This album marked the formal debut of the psychedelic-era Moody Blues; though they'd made a pair of singles featuring new (as of 1966) members Justin Hayward and John Lodge, Days of Future Passedwas a lot bolder and more ambitious. What surprises first-time listeners -- and delighted them at the time -- is the degree to which the group shares the spotlight with the London Festival Orchestra without compromising their sound or getting lost in the lush mix of sounds. That's mostly because they came to this album with the strongest, most cohesive body of songs in their history, having spent the previous year working up a new stage act and a new body of material (and working the bugs out of it on-stage), the best of which ended up here. Decca Records had wanted a rock version of Dvorak's "New World Symphony" to showcase its enhanced stereo-sound technology, but at the behest of the band, producerTony Clarke (with engineer Derek Varnals aiding and abetting) hijacked the project and instead cut the group's new repertory, with conductor/arranger Peter Knight adding the orchestral accompaniment and devising the bridge sections between the songs and the album's grandiose opening and closing sections. The record company didn't know what to do with the resulting album, which was neither classical nor pop, but following its release in December of 1967, audiences found their way to it as one of the first pieces of heavily orchestrated, album-length psychedelic rock to come out of England in the wake of the Beatles' Sgt. Pepper's and Magical Mystery Tour albums. What's more, it was refreshingly original, rather than an attempt to mimic the Beatles; sandwiched among the playful lyricism of "Another Morning" and the mysticism of "The Sunset," songs like "Tuesday Afternoon" and "Twilight Time" (which remained in their concert repertory for three years) were pounding rockers within the British psychedelic milieu, and the harmony singing (another new attribute for the group) made the band's sound unique. With "Tuesday Afternoon" and "Nights In White Satin" to drive sales, Days of Future Passed became one of the defining documents of the blossoming psychedelic era, and one of the most enduringly popular albums of its era. On CD, its history was fairly spotty until 1997, when it was remastered by Polygram; that edition blows every prior CD release (apart from Mobile Fidelity's limited-edition disc) out of contention, though this record is likely due for another upgrade -- and probably a format jump, perhaps to DVD-Audio -- on or before its 40th anniversary in 2007.

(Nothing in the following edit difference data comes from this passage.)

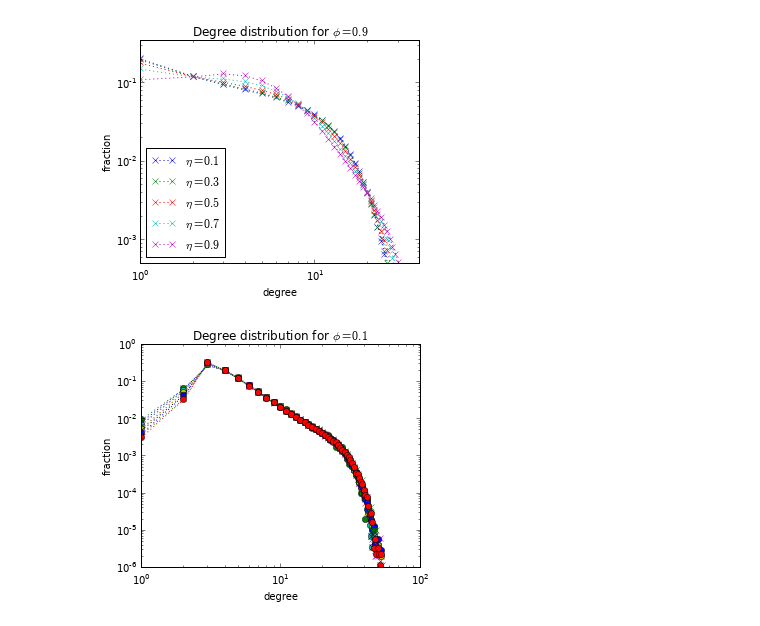
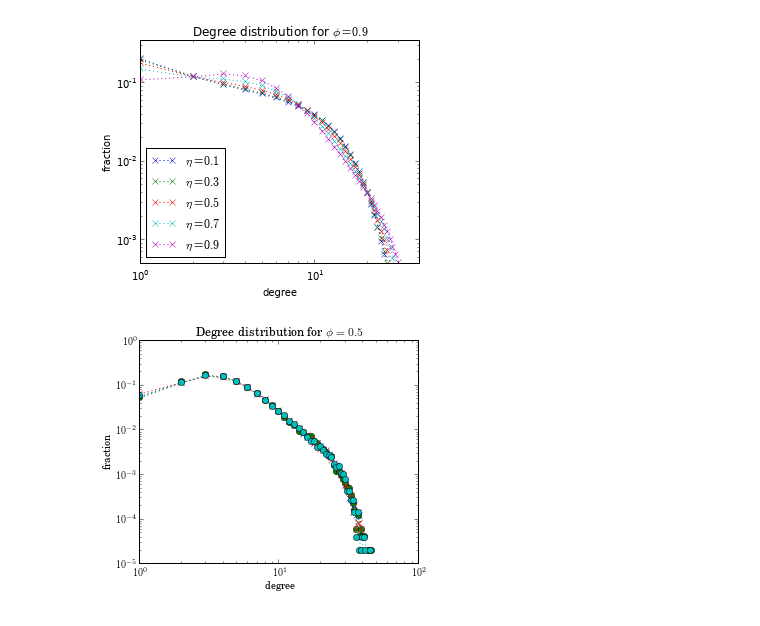
Before and after one commit to sveitser/of, a Jupyter notebook: code/rewi/plot.ipynb, the cells around one changed output. Cells and saved outputs as stored; diff of their text form; code cells hidden in the pictures.

```diff
--- a/code/rewi/plot.ipynb
+++ b/code/rewi/plot.ipynb
@@ -1,5 +1,7 @@
 # %%
-figsize(6,4)
+figsize(5,3)
+rc('text', usetex=True)
+rc('font', family='serif')
 Z = {}
 for i, rule in enumerate(['weighted', 'unweighted']):
     figure()
@@ -23,14 +25,20 @@ for i, rule in enumerate(['weighted', 'unweighted']):
     ylabel("$\eta$")
     xlim([0, 0.5])
     clim([6, 15])
-    title(rule)
-    savefig("test.pdf")
+    title("{0} majority".format(rule))
+    #savefig("fig/grid_{0}.pdf".format(rule))
 
 
 figure()
-diff = transpose(Z[1] - Z[0])
+diff = transpose((Z[0] - Z[1]) / Z[1])
 pcolor(X,Y,diff)
-colorbar()
+c = colorbar()
+c.set_label("$\Delta t$")
+xlabel("$\phi$")
+ylabel("$\eta$")
+title(r"$ \Delta t = (t_{\textrm{w}} - t_{\textrm{uw}})/ t_{\textrm{uw}} $")
+savefig("fig/grid_diff.pdf")
+
 print(sum(diff), std(diff))
 print(sum(diff > 0), sum(diff < 0))
 # %% [output]
@@ -94,26 +102,27 @@ for phi in [0.1, 0.5, 0.9]:
 [figure]
 # %%
 figsize(5,4)
-for phi in [0.1, 0.5]:
+for phi in [0.5]:
     figure()
-    for eta in [0.1, 0.3, 0.5, 0.7,0.9]:
-        try:
-            d = loadtxt('data/ddist_type_phi{0}_eta{1}_n10000.dat'.format(phi, eta))
-        except:
-            continue
-        d = d[:,1:]
-        for row in d:
-            row /= sum(row)
-        loglog(range(1,len(d[0,:])+1), d[0,:], 'x:', label='heterophilic $\eta={0}$'.format(eta))
-        loglog(range(1,len(d[1,:])+1), d[1,:], 'o:', label='homophiclic $\eta={0}$'.format(eta))
+    for eta in [0.5]:
+        for rule in ['weighted', 'unweighted']:
+            try:
+                d = loadtxt('data/ddist_type_{0}_phi{1}_eta{2}_n1000.dat'.format(rule, phi, eta))
+            except:
+                continue
+            d = d[:,1:]
+            for row in d:
+                row /= sum(row)
+            loglog(range(1,len(d[0,:])+1), d[0,:], 'x:', label='heterophilic $\eta={0}$'.format(eta))
+            loglog(range(1,len(d[1,:])+1), d[1,:], 'o:', label='homophiclic $\eta={0}$'.format(eta))
     #legend(loc='right outside')
     xlabel('degree')
     ylabel('fraction')
     #xlim(1,40)
     #axis('tight')
     #ylim(0.0005, 0.35)
     tit = 'Degree distribution for $\phi={0}$'.format(phi)
     title(tit)
     savefig("fig/Deg_Dist_Type_phi{0}.pdf".format(phi).replace(".","_",1))
 # %% [output]
-[figure, old version]
+[figure, new version]
```
Also changed, not shown: parts of 2 cells of this notebook, 2 other files.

The Moody Blues - Days of Future Passed
|A1||The Day Begins||5:45|
|A2||Dawn: Dawn Is A Feeling||3:50|
|A3||The Morning: Another Morning||3:40|
|A4||Lunch Break: Peak Hour||5:21|
|B1||The Afternoon: Forever Afternoon (Tuesday?)||8:25|
|B2||Evening: The Sun Set: Twilight Time||6:39|
|B3||The Night: Nights In White Satin||7:41|
Days of Future Passed is the second album and first concept album by English rock band The Moody Blues, released in November 1967 by Deram Records. After two years performing as a struggling white R&B band, The Moody Blues were asked by their record label in September 1967 to record an adaptation of Antonín Dvořák'sSymphony No. 9 as a stereo demonstration record. Instead, the band chose to record an orchestral song cycle about a typical working day.